Instructions to follow: In the entries that follow, find each line with the word "Icons" and copy it.

** Opening Data listing block **

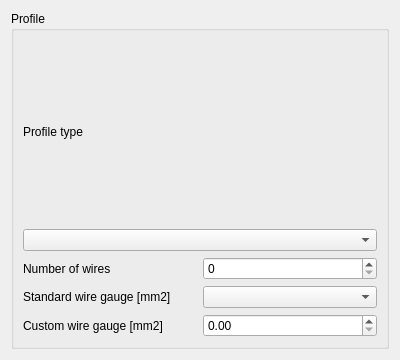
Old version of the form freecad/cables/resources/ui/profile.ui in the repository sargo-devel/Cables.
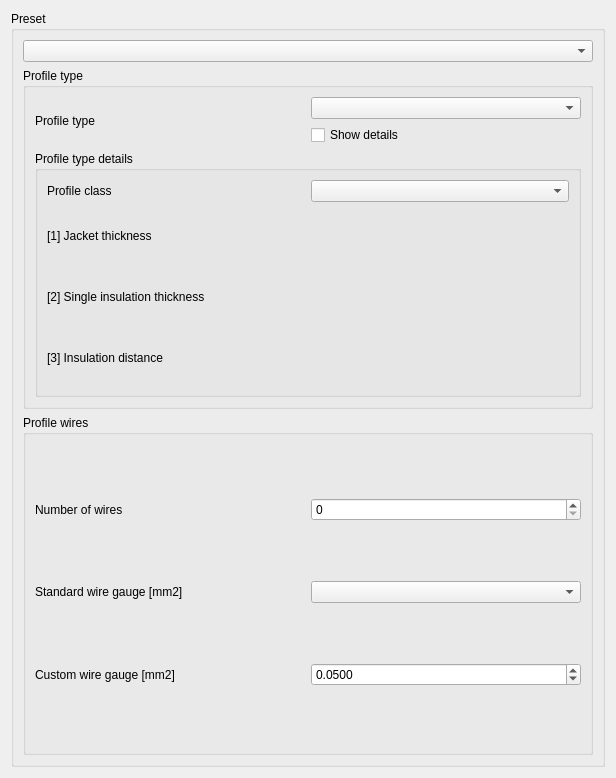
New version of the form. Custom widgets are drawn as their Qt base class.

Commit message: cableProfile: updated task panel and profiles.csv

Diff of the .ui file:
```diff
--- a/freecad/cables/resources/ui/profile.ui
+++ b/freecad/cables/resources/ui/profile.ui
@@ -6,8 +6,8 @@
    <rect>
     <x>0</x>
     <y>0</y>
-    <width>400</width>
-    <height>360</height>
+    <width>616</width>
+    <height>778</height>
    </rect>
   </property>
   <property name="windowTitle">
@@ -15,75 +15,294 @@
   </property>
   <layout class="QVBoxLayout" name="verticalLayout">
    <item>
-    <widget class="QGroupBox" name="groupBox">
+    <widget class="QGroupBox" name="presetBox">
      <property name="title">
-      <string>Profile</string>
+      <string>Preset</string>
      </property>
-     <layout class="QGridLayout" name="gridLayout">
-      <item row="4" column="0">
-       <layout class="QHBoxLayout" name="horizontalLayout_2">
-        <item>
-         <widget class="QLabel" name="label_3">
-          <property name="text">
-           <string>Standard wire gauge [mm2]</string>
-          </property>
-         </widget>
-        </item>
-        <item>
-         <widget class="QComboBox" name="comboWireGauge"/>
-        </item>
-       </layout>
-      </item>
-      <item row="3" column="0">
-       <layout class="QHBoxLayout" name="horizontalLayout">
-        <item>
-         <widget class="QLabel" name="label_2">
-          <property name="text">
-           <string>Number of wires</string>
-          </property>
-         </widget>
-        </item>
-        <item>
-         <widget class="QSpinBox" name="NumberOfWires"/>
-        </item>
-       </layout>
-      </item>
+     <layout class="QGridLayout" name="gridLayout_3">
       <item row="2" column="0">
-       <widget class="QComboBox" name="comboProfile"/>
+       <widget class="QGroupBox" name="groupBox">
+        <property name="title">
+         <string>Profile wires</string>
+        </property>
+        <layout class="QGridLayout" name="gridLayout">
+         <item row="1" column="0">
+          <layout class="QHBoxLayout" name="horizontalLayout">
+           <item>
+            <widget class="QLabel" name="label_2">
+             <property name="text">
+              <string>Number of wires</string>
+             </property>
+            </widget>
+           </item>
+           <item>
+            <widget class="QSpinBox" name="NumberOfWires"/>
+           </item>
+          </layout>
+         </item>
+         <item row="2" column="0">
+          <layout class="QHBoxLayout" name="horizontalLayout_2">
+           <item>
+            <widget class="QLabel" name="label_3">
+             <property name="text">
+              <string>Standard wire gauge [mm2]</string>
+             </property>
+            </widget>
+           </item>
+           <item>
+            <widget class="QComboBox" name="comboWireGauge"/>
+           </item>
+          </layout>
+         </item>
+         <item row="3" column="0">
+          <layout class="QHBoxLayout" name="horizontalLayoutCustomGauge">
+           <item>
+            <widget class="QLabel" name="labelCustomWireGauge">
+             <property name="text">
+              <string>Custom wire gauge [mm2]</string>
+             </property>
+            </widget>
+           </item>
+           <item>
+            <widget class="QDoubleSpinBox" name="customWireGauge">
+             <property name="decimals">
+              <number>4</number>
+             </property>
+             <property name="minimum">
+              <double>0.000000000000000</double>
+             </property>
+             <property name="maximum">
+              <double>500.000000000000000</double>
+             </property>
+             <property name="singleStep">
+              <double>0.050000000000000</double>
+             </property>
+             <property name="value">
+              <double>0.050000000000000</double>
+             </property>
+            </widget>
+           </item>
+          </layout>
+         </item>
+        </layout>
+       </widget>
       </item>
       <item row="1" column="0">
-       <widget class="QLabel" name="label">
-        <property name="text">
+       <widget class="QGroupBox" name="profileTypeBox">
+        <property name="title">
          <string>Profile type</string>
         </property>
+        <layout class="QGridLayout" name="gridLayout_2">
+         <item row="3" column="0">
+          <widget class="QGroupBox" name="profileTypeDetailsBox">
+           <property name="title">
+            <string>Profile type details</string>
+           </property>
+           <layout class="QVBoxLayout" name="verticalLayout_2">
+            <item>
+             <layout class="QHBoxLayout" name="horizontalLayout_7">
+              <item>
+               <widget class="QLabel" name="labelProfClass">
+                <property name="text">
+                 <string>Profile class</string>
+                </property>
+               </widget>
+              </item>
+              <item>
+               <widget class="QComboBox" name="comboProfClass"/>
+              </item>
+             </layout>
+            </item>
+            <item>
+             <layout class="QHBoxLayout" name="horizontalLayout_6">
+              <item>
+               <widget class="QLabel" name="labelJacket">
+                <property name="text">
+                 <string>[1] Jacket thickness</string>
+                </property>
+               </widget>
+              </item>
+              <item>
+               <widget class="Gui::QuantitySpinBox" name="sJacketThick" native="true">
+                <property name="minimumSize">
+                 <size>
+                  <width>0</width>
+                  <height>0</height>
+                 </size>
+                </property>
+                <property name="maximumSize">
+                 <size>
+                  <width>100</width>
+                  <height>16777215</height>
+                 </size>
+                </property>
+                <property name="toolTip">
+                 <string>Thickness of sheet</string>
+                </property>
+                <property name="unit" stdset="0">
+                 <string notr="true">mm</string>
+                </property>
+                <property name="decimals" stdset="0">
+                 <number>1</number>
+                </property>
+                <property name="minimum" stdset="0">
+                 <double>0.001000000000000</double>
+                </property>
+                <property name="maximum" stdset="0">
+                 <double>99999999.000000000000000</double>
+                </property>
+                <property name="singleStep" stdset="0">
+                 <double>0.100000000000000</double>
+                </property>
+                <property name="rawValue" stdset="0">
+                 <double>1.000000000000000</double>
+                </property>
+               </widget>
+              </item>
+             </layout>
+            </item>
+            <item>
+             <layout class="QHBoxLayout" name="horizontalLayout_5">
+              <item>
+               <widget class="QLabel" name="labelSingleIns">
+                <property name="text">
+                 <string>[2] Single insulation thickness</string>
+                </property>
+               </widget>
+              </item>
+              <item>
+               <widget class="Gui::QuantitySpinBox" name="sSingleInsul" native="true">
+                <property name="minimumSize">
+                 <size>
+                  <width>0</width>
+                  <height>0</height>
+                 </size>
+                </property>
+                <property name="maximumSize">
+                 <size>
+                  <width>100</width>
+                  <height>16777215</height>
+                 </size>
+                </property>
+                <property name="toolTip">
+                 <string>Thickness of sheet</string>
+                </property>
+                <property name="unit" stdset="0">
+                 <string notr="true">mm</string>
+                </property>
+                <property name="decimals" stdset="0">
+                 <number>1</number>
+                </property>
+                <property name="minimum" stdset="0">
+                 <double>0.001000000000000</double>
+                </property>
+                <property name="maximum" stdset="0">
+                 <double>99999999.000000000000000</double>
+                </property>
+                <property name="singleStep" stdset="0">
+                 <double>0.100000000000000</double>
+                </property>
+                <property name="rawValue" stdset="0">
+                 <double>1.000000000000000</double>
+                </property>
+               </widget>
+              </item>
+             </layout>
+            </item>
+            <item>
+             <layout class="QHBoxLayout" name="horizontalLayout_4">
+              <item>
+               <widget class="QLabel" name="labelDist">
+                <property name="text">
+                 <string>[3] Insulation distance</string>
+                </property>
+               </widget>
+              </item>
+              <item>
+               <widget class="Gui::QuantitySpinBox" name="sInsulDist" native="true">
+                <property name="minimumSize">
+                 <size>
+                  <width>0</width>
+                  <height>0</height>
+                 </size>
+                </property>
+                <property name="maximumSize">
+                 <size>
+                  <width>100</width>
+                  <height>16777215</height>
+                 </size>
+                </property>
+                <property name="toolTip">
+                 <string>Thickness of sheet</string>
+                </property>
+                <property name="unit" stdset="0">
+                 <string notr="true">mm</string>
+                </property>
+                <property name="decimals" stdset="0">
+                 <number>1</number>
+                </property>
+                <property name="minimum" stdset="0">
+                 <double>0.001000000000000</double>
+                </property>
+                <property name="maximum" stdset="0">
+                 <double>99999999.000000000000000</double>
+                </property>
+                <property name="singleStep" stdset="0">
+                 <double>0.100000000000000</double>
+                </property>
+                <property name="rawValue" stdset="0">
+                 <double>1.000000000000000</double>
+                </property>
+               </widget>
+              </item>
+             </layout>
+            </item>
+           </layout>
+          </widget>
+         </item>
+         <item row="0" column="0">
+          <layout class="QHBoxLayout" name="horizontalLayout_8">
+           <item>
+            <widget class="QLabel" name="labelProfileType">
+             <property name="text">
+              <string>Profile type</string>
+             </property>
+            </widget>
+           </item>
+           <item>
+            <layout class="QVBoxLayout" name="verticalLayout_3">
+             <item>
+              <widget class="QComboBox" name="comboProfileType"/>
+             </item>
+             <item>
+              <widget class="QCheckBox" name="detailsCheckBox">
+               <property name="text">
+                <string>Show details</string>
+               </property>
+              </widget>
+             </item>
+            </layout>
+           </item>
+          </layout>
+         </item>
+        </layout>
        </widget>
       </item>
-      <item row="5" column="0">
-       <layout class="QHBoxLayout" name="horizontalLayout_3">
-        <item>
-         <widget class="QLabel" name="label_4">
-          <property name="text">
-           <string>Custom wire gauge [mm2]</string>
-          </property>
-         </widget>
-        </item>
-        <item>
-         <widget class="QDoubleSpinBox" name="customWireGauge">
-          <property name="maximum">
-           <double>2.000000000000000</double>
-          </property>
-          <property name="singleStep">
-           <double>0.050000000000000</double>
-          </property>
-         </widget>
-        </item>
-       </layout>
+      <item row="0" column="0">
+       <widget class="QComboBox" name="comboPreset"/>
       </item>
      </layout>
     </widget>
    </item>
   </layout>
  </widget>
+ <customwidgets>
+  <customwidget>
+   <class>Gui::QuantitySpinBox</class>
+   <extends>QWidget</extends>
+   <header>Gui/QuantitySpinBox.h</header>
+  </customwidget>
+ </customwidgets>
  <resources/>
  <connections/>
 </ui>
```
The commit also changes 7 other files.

** Closing Data listing block **
** Opening Data listing block **

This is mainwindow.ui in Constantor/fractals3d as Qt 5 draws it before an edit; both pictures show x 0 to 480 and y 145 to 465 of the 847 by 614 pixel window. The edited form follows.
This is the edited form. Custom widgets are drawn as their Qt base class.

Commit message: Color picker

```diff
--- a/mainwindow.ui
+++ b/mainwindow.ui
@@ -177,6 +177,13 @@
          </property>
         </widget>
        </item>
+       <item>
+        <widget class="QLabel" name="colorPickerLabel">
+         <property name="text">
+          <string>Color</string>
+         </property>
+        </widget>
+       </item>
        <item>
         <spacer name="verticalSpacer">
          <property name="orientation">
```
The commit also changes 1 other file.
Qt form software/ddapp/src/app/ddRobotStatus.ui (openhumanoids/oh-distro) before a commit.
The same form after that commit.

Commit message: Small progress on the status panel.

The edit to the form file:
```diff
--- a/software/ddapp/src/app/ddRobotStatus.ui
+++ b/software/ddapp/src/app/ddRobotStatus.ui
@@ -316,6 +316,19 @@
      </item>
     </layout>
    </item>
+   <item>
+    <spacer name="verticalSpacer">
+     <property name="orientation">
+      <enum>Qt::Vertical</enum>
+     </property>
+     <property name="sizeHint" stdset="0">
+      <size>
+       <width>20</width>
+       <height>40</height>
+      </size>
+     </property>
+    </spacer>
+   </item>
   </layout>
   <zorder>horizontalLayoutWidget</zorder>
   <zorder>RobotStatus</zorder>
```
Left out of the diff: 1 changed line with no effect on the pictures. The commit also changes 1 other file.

** Closing Data listing block **
** Opening Data listing block **

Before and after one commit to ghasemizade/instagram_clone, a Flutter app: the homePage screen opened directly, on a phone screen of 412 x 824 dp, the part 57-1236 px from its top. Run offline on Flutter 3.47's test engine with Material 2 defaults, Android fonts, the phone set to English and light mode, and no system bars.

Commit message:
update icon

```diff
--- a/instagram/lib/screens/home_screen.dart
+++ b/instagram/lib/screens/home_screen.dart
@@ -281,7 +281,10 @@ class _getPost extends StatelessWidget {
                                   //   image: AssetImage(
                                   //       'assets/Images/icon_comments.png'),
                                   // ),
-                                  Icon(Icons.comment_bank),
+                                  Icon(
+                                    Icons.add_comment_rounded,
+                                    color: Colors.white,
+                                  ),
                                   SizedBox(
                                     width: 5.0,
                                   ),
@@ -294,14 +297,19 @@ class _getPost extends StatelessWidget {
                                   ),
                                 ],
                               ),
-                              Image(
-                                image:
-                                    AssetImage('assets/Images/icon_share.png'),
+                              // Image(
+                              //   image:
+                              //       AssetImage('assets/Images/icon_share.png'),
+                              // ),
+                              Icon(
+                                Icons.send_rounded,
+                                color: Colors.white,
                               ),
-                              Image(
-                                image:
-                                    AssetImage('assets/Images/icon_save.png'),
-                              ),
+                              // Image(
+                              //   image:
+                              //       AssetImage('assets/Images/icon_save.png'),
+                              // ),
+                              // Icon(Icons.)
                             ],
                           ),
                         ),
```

** Closing Data listing block **

Written response:
-                                  Icon(Icons.comment_bank),
+                                    Icons.add_comment_rounded,
+                                Icons.send_rounded,
+                              // Icon(Icons.)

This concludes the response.